Over the weekend though, I figured out the real significance of these Beatles reissues. It isn’t really about the CDs themselves. I’ve heard a lot of younger listeners state how they were going to pick up the music on iTunes, incorrectly thinking that the material would now be available there.Yes, they will, Todd. Yes, they will.
And really, CD sales are down so much now that not even the Beatles can turn around the sinking ship.
The real impact is with "The Beatles Rock Band," the video game released on the same day. I saw a pair of brothers--probably aged 9 and 12--fiercely concentrating on “Yellow Submarine” at the Best Buy store. It was adorable, but it was also brilliant. In the process of following Ringo and George and watching animated--and historically incorrect: at one point, the band appeared to be playing the song in Shea Stadium--images of Beatlemania, they were becoming familiarized with the band’s material.
Those 9 and 12 year olds may not have a copy from the big brother or parents to be passed down to them. Instead, they have a video game to learn the songs, and they’ll remember them too, long after their Xbox or PS3 or Wii has become obsolete.
Those songs will stay with them.
When They're 64: The Next Generation of Beatlemaniacs

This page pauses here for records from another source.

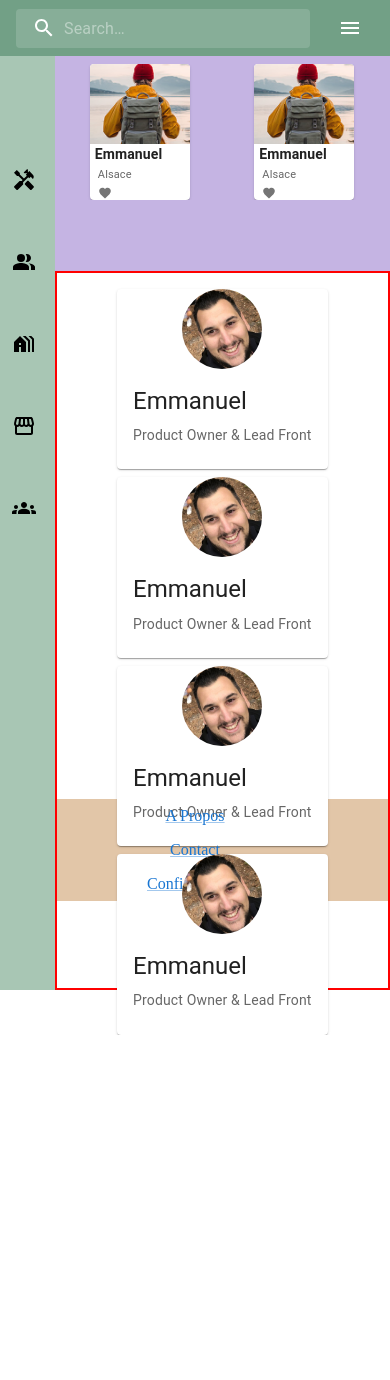
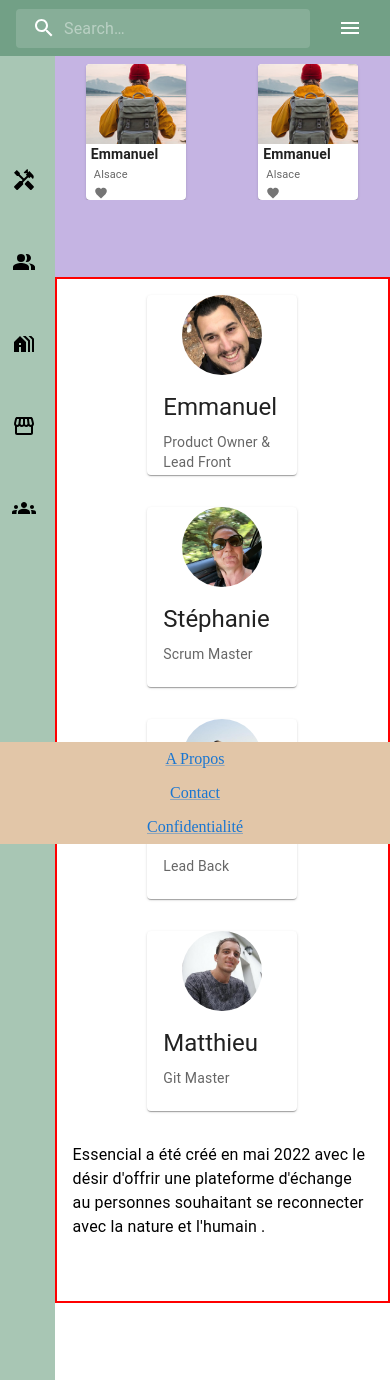
Before and after one commit to GOD-WITH-US/essencial-v2, a React (Create React App) app: page / in a window 390 px wide. Before the commit the page ends 1035 px from the top, so only its background shows below. Built offline with nearby package versions, Linux system fonts and the light colour scheme.

Commit message:
fix responsive & about page

```diff
--- a/src/App.js
+++ b/src/App.jsx
@@ -23,7 +23,7 @@ function App() {
       </main>
 
       <footer className="App-footer">
-        <Footer />
+        <Footer  />
       </footer>
 
     </div>
--- a/src/components/Footer/footer.jsx
+++ b/src/components/Footer/footer.jsx
@@ -2,9 +2,13 @@ import {  Grid, Box, Link } from "@mui/material";
 
 const Footer = () => {
   return (
-    <footer>
-      <Box>
-        <Grid container spacing={0} style={{ background: "#e2c6a8" }}>
+
+        <Grid
+        position="fixed"
+        bottom={0}
+
+        container
+         style={{ background: "#e2c6a8" }}>
           <Grid item textAlign="center"p={1}   xs={12} sm={4} md={4}>
             <Link href="/">A Propos</Link>
           </Grid>
@@ -15,8 +19,7 @@ const Footer = () => {
             <Link href="/">Confidentialité</Link>
           </Grid>
         </Grid>
-      </Box>
-    </footer>
+
   );
 };
 
--- a/src/components/Main/Contents/card.jsx
+++ b/src/components/Main/Contents/card.jsx
@@ -1,8 +1,7 @@
 import * as React from "react";
 import { styled } from "@mui/material/styles";
-import Card from "@mui/material/Card";
 import CardMedia from "@mui/material/CardMedia";
-import { Grid, Box, Link, CardContent } from "@mui/material";
+import { Card, CardContent } from "@mui/material";
 import CardActions from "@mui/material/CardActions";
 import IconButton from "@mui/material/IconButton";
 import Typography from "@mui/material/Typography";
--- a/src/components/Main/Contents/caroussel.jsx
+++ b/src/components/Main/Contents/caroussel.jsx
@@ -17,18 +17,15 @@ const Caroussel = () => {
     <Grid
       item
       width="100%"
-      height="23%"
-      p={1}
-
+      height="auto"
+      pt={1}
       style={{ background: "#C5B4E3" }}
     >
       <Swiper
         // install Swiper modules
         slidesPerView={1}
         spaceBetween={10}
-        pagination={{
-          clickable: true,
-        }}
+
         breakpoints={{
           320: {
             slidesPerView: 2,
--- a/src/components/Main/Contents/section.jsx
+++ b/src/components/Main/Contents/section.jsx
@@ -2,8 +2,9 @@ import { Grid, Box, Link } from "@mui/material";
 import About from "../../../pages/about.jsx";
 const Section = () => {
   return (
-      <Grid item height='77%' width='100%'
-       /* style={{ background: '#729883 ' }}  */
+      <Grid item
+       height='77.5%'
+        width='100%'
         >
      <About/>
       {/*  Card */}
--- a/src/components/Main/main.jsx
+++ b/src/components/Main/main.jsx
@@ -5,12 +5,12 @@ import { Grid, Box, Link } from "@mui/material";
 
 const Main = () => {
   return (
-    <Grid container  spacing={0} height="88vh">
+    <Grid container  spacing={0} height="88.6vh">
       <Grid container spacing={0}  width="14%" >
         <Sidebar />
       </Grid>
       <Grid container spacing={0}  width="86%">
-        <Caroussel />
+        <Caroussel  />
         <Section />
       </Grid>
     </Grid>
--- a/src/pages/about.jsx
+++ b/src/pages/about.jsx
@@ -9,17 +9,20 @@ import {
   CardMedia,
 } from "@mui/material";
 import manu from "../media/manu.jpeg";
+import steph from "../media/stephanie.jpeg";
+import arthur from "../media/arthur.jpeg";
+import matt from "../media/matt.jpeg";
+
 const About = () => {
   return (
-    <Grid item sx={{ height: "100%", border: "2px solid red" }}>
+    <Grid item sx={{ height: "100%", border: "2px solid red",pb:25 }}>
       <Stack
-        justifyContent="center"
+        justifyContent="space-evenly"
         alignItems="center"
-        direction={{ xs: "column", sm: "row" }}
-        spacing={{ xs: 1, sm: 2, md: 4 }}
-        m={2}
+        direction="row"
+        sx={{ flexWrap: 'wrap'}}
       >
-        <Card sx={{ maxWidth: 345 }}>
+        <Card sx={{ m:2, width:150, height:180 }}>
           <Avatar
             sx={{ margin: "auto", width: 80, height: 80 }}
             alt="Emmanuel"
@@ -30,57 +33,70 @@ const About = () => {
               Emmanuel
             </Typography>
             <Typography variant="body2" color="text.secondary">
-              Product Owner & Lead Front
+              Product Owner &<br />Lead Front
             </Typography>
           </CardContent>
         </Card>
-        <Card sx={{ maxWidth: 345 }}>
+
+        <Card sx={{m:2,  width:150, height:180 }}>
           <Avatar
             sx={{ margin: "auto", width: 80, height: 80 }}
-            alt="Emmanuel"
-            src={manu}
+            alt="Stéphanie"
+            src={steph}
           />
           <CardContent>
             <Typography gutterBottom variant="h5" component="div">
-              Emmanuel
+              Stéphanie
             </Typography>
             <Typography variant="body2" color="text.secondary">
-              Product Owner & Lead Front
+              Scrum Master
             </Typography>
           </CardContent>
         </Card>
-        <Card sx={{ maxWidth: 345 }}>
+
+
+        <Card sx={{m:2,  width:150, height:180 }}>
           <Avatar
             sx={{ margin: "auto", width: 80, height: 80 }}
-            alt="Emmanuel"
-            src={manu}
+            alt="Arthur"
+            src={arthur}
           />
           <CardContent>
             <Typography gutterBottom variant="h5" component="div">
-              Emmanuel
+              Arthur
             </Typography>
             <Typography variant="body2" color="text.secondary">
-              Product Owner & Lead Front
+              Lead Back
             </Typography>
           </CardContent>
         </Card>
-        <Card sx={{ maxWidth: 345 }}>
+
+        <Card sx={{m:2, width:150, height:180 }}>
           <Avatar
             sx={{ margin: "auto", width: 80, height: 80 }}
-            alt="Emmanuel"
-            src={manu}
+            alt="Matthieu"
+            src={matt}
           />
           <CardContent>
             <Typography gutterBottom variant="h5" component="div">
-              Emmanuel
+              Matthieu
             </Typography>
             <Typography variant="body2" color="text.secondary">
-              Product Owner & Lead Front
+              Git Master
             </Typography>
           </CardContent>
         </Card>
+
+
       </Stack>
-    </Grid>
+      <Grid>
+        <Typography ml={10}  m={2}>
+          Essencial a été créé en mai 2022 avec le désir d'offrir une plateforme
+          d'échange au personnes souhaitant se reconnecter avec la nature et
+          l'humain .
+        </Typography>
+      </Grid>
+      </Grid>
   );
 };
 
```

Todd Totale over at his Glam-Racket blog posted the following on the new Beatles CD reissues and the future of The Beatles' music: